As Diana and Lissa grow closer, the former’s lies and relationship with Georgie spiral out of control. Despite Diana’s pleas, Lissa breaks into the old Willis place. Lissa rummages through Miss Lilian’s things and plays her piano. She approaches the parlor, the room where Miss Lilian died. As if controlled by an outside force, Lissa opens the parlor door, freeing Miss Lilian’s ghost. Feeling betrayed, Diana returns to Georgie in the woods.

Georgie asks Diana to describe their past in full, no matter how painful: Decades ago, their parents worked for Miss Lilian. One day, they entered Oak Hill Manor to look for their mother, and an irritated Miss Lilian gave chase. The siblings hid in the basement, and Miss Lilian locked them in. They shouted and waited for someone to find them, but no one came.

Eventually, Diana and Georgie died and “woke up” outside Oak Hill Manor. Their (now) personal rules came to mind: “Rule One: Do not let anyone see you. Rule Two: Do not leave Oak Hill Manor” (129). As much as Diana and Georgie wished to comfort their grieving parents, they felt bound to the rules.

During this time, Miss Lilian was mysteriously absent from Oak Hill Manor. Upon returning, she denied knowing anything about the missing Diana and Georgie. The siblings’ parents were eventually relieved of their positions and left the mansion, heartbroken. Diana and Georgie remained the same age and played pranks on Miss Lilian for revenge. With Miss Lilian’s death, they made new rules: “Rule Three: Stay away from the house. Rule Four: Do not disturb Miss Lilian’s slumber” (136). Lissa’s arrival led to three of the four rules being broken. With the release of Miss Lilian’s ghost, Diana and Georgie fear they will never know peace.

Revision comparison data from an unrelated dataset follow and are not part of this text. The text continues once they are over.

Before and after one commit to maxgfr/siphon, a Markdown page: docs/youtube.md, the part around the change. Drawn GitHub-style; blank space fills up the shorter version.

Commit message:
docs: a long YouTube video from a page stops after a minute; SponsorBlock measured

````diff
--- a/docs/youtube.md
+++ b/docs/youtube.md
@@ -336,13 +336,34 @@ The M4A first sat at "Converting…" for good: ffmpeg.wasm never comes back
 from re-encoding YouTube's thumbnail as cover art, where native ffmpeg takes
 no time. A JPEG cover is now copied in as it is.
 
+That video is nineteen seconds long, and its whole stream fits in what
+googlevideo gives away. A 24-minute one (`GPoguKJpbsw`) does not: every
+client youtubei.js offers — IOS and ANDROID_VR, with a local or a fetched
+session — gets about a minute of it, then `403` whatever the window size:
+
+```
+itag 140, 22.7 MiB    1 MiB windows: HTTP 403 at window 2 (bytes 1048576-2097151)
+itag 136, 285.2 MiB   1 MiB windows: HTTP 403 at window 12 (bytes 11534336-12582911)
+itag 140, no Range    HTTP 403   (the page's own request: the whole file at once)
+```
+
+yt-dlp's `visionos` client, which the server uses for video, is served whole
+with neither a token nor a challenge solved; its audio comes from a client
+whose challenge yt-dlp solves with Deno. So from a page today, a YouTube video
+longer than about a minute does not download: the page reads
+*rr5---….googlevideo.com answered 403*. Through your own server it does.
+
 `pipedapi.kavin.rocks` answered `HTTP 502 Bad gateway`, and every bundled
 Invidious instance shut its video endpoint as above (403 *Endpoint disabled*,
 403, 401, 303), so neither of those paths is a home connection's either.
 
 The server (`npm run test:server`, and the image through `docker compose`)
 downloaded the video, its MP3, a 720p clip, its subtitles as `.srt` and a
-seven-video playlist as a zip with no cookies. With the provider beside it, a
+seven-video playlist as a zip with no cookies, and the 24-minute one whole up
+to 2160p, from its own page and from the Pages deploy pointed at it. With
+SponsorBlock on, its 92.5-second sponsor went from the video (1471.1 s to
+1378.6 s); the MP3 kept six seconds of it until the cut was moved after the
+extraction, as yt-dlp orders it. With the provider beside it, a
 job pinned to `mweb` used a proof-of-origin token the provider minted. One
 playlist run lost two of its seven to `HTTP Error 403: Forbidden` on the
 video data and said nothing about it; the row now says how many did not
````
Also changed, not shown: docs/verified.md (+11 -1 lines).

Diana and Georgie realize they must deal with Miss Lilian and their physical bodies in the old Willis place’s cellar. Diana informs Lissa, who is frightened but promises to tell her father about the bodies; Mr. Morrison discovers the bodies shortly after. The police arrive and take the remains away to be buried next to those of the children’s parents. Diana is crushed to hear this, as she had secretly hoped that her parents were still alive.

Diana and Georgie hide from Miss Lilian, but she eventually catches them and forces them to listen to her side of the story: After she locked the children in the basement, she had a stroke and collapsed on the stairs. She was in the hospital for months, unable to speak. She never intended to kill Diana and Georgie and was too proud to admit it upon realizing what happened.

Miss Lilian ends her story with an apology. Diana and Georgie know that if they are to move on, they must forgive Miss Lilian and apologize for tormenting her. Upon doing so, a bright light fills the sky. The ghosts of Diana and Georgie’s parents appear by the locked front gate; all five ghosts walk into the light and disappear. The novel ends with a final diary entry from Lissa, who witnessed it all. While Lissa is sad to see Diana go, she is excited about the new life that awaits her, as she and her father will be moving to a place where there are more children her age.